One month after the last procedure, the patient weighed 67 kg and she reported satiety for 2.5 h after solid meals. On endoscopic evaluation, the stomach pouch measured 4 cm and the anastomosis was 11 mm in diameter. A solid retention scintigraphy study was performed, showing gastric transit with retention of 87.5% at 30 min and 69% at 60 min. Table 1 describes the variations in weight and main measurements throughout treatment.

 

 

Discussion

Bariatric surgery, the most effective method of combating obesity, is associated with a reduction of associated comorbidities and prolonged patient life [1]. There are several possible surgical techniques, with RYGB, one of the most common techniques, producing excellent results. However, some patients have short- or long-term complications. These complications must be treated by a multidisciplinary team, with endoscopic evaluations playing a fundamental role [3]. Up to 20% of the patients submitted to treatment tend to have weight regain 5–10 years after the surgical procedure [4]. The causes of this weight regain are numerous, but they include metabolic dysfunctions, relaxed diets, a sedentary lifestyle, hormonal changes, fistulas, a large stomach pouch, and dilatation of the gastrojejunal anastomosis [3–6]. In fact, dilatation of the gastrointestinal anastomosis is one of the most common causes [7, 8].

Abu Dayyeh et al. [9] performed a study that directly correlated the size of the perimeter of a gastrojejunal anastomosis to weight regain in a series of patients who were followed up for 4 years after RYGB. The authors suggested that dilatation of the anastomosis should be evaluated as a predictor of weight regain. A recent meta-analysis also concluded that dilatation of the gastrojejunal anastomosis was associated with postsurgical weight regain [5].

Several surgical and nonsurgical procedures have been implemented to treat patients with dilatation of the anastomosis [10]. Spaulding [11] proposed sclerotherapy injections into the muscular wall of the anastomosis to reduce its diameter. More than 1 treatment session was required for the majority of patients evaluated, and the results were modest [11]. Some endoluminal procedures have also been developed, with good results but using high-cost platforms [12]. Kumar and Thompson [6] carried out a study on patients with weight regain after RYGB in whom the anastomosis was greater than 15 mm in diameter. The patients underwent an endoscopic suturing procedure to reduce the diameter of the anastomosis. After the procedure, the patients safely and efficaciously returned to their desired weight.

An alternative endoscopic treatment is the application of APC on the tissue bordering the gastrojejunal anastomosis to cause retraction of the dilatation. APC is a noncontact photocoagulation method endoscopically applied to tissue after sedation in an outpatient setting [13]. In 2009, Aly [14] reported a case of APC in a patient with weight regain after RYGB that produced satisfactory results and concluded that this technique is effective and safe. Baretta et al. [4] evaluated the safety and efficacy of APC in a study that included 30 patients with weight regain after RYGB who had dilatation of the gastrojejunal anastomosis.
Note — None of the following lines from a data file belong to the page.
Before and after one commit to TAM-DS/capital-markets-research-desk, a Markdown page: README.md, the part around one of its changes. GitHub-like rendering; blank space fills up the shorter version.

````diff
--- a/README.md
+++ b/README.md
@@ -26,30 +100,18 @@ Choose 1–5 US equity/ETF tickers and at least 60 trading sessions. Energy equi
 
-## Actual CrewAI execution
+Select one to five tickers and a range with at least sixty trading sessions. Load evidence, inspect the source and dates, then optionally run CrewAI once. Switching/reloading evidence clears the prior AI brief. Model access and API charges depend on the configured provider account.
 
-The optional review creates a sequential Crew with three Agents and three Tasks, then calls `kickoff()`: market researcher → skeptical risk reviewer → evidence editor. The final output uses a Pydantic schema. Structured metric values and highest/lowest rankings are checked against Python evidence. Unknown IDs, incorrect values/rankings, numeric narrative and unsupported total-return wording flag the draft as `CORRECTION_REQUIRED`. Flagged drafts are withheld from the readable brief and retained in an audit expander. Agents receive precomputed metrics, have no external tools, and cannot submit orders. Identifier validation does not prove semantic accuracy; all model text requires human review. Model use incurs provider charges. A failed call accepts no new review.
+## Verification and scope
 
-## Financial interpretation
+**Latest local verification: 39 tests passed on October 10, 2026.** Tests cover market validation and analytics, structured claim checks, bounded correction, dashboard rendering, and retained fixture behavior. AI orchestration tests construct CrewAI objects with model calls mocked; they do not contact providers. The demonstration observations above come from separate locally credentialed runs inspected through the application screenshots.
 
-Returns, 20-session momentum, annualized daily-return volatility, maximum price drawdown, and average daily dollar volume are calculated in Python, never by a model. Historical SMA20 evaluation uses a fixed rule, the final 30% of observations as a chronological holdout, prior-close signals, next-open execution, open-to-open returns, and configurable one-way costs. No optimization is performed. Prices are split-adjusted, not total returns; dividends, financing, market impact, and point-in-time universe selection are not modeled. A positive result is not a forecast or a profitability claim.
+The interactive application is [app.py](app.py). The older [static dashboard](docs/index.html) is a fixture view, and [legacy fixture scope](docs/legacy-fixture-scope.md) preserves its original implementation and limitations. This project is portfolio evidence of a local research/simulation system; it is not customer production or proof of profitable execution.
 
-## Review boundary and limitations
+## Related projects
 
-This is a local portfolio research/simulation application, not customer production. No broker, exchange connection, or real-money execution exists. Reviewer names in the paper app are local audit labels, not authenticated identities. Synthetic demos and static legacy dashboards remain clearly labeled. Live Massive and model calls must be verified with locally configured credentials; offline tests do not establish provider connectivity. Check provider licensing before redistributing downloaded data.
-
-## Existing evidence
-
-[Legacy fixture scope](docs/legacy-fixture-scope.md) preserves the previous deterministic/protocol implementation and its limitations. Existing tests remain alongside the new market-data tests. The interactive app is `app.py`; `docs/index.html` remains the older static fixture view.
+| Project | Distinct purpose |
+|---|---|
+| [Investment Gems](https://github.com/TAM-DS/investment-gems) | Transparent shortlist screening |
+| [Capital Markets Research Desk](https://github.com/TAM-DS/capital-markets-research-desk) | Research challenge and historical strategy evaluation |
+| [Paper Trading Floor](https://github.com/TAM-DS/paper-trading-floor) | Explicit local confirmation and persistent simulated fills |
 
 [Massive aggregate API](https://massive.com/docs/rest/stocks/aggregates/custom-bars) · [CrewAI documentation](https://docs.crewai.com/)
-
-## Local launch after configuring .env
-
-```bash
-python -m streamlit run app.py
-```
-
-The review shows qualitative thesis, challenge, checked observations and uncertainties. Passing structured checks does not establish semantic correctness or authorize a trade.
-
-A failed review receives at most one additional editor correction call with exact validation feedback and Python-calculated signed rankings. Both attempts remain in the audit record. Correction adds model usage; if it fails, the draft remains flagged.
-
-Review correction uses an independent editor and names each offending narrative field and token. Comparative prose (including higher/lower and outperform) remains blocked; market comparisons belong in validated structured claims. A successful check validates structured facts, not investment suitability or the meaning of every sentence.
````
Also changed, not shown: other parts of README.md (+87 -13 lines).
Each patient underwent 3 sessions of APC at 8-week intervals. A reduction by approximately 67% in the diameter of the anastomosis was observed in the final evaluation, as were reductions in weight and BMI; the complication rate was low. Another study conducted on 10 patients (70% female) with a mean age of 56 years and a mean weight of 133.4 kg evaluated weight loss, caloric intake, and satiety after 1 session of APC. This study proved that the application of APC was effective in increasing satiety time, reducing caloric intake, and reducing weight in patients [15].

To the authors’ best knowledge, this is the first case reported in the literature correlating reduction of the gastric anastomosis using APC (Fig. 1) with an increase in the scintigraphic gastric emptying time (Fig. 2), weight loss, and a prolonged feeling of postprandial satiety. In fact, this method resulted in increases of 108 and 283% in the gastric retention capacity of solids 30 and 60 min after ingestion, respectively. The application of APC in conjunction with an adequate dietary plan led to a rapid and effective loss of the patient’s regained weight, i.e., 26.5 kg (28.3% of the total body weight of the patient) in 7 months of follow-up, even reducing it below the minimum weight achieved after RYGB (70 kg) (Fig. 3). The authors report this case in order to highlight the efficacy and safety of this widely accessible and easy-to-execute method. The increased gastric retention of solids, as seen by scintigraphy, explains the prolongation of the sensation of postprandial satiety and most probably contributes to a better adherence of the patient to her dietary plan and to the excellent results described with this technique.

 

 

 

 

 

 

References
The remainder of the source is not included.